> [TASK DIRECTIONS]: Take every line from the data that has the word "components" in it.
Segment Start: MATERIAL FOR THE TASK
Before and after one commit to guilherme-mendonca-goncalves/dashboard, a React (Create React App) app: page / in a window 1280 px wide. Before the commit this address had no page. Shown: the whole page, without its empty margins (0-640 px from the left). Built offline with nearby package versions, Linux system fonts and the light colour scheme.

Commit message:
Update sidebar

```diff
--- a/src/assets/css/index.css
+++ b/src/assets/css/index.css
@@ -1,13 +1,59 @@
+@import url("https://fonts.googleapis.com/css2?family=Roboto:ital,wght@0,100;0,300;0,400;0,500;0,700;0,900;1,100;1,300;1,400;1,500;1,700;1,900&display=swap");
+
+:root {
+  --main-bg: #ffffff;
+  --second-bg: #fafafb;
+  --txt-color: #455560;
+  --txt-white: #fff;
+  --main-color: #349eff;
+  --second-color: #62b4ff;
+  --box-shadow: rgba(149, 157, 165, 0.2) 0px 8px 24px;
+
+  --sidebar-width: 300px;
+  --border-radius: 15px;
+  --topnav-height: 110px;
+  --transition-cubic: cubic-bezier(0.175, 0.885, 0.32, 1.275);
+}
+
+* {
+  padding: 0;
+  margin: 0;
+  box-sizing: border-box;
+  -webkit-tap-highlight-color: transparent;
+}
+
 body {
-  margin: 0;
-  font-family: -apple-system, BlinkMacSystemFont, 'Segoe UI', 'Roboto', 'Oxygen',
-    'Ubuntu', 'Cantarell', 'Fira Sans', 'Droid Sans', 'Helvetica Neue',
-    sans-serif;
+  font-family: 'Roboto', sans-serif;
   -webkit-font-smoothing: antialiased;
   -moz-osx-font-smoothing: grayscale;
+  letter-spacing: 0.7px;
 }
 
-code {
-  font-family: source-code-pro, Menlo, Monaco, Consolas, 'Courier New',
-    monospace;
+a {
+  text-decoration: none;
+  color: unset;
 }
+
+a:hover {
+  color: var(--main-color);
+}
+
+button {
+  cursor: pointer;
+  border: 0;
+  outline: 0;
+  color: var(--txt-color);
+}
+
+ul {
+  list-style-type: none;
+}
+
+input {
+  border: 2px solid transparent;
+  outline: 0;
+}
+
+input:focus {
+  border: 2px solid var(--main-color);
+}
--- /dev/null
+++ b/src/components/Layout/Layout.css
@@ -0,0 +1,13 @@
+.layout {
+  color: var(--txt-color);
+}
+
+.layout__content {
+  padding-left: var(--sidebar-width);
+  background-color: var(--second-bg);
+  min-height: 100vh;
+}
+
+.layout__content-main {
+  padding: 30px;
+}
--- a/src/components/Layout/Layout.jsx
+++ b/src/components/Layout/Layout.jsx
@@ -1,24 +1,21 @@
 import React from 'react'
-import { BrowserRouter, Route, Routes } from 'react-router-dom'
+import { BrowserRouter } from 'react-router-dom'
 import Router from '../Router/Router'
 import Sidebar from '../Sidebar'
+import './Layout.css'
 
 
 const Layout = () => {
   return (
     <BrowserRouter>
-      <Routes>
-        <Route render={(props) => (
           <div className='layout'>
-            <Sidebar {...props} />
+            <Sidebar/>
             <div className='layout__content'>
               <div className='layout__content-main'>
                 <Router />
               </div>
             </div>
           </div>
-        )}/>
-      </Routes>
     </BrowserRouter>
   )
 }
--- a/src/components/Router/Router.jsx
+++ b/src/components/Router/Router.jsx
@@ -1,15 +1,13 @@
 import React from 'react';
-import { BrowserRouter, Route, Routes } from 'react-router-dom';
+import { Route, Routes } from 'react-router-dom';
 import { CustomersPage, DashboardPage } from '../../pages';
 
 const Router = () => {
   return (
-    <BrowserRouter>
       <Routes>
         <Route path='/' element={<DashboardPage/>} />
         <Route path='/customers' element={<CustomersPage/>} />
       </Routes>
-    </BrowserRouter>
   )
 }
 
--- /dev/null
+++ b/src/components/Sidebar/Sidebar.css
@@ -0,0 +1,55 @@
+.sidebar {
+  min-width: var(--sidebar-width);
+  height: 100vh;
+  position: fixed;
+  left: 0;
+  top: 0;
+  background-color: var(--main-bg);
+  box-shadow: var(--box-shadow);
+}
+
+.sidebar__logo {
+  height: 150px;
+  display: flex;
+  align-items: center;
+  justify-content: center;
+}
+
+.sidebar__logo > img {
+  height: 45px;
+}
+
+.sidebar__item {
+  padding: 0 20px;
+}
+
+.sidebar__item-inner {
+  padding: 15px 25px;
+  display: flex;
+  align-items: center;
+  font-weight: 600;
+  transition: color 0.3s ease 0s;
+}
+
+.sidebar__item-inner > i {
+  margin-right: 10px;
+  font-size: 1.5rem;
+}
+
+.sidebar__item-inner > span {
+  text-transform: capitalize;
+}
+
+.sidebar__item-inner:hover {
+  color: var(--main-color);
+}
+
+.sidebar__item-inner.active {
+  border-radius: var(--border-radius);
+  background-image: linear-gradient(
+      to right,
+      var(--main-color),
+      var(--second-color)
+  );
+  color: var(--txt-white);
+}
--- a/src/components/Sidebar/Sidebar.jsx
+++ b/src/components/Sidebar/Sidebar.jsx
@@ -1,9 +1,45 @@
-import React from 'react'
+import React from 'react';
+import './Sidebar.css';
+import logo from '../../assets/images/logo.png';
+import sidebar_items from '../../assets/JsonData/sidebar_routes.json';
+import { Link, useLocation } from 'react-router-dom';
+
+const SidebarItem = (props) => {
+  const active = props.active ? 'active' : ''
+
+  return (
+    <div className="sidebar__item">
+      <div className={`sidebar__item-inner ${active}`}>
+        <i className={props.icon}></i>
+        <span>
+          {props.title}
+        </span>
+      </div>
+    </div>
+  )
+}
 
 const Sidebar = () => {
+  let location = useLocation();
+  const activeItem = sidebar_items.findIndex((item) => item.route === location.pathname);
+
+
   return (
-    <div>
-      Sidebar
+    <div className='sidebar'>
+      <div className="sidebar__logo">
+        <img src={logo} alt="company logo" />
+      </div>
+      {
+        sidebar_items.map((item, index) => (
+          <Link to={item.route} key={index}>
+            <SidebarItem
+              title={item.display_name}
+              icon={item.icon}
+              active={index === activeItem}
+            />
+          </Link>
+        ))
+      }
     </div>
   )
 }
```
Segment End: MATERIAL FOR THE TASK
> [TASK RESULT]:
+++ b/src/components/Layout/Layout.css
--- a/src/components/Layout/Layout.jsx
+++ b/src/components/Layout/Layout.jsx
--- a/src/components/Router/Router.jsx
+++ b/src/components/Router/Router.jsx
+++ b/src/components/Sidebar/Sidebar.css
--- a/src/components/Sidebar/Sidebar.jsx
+++ b/src/components/Sidebar/Sidebar.jsx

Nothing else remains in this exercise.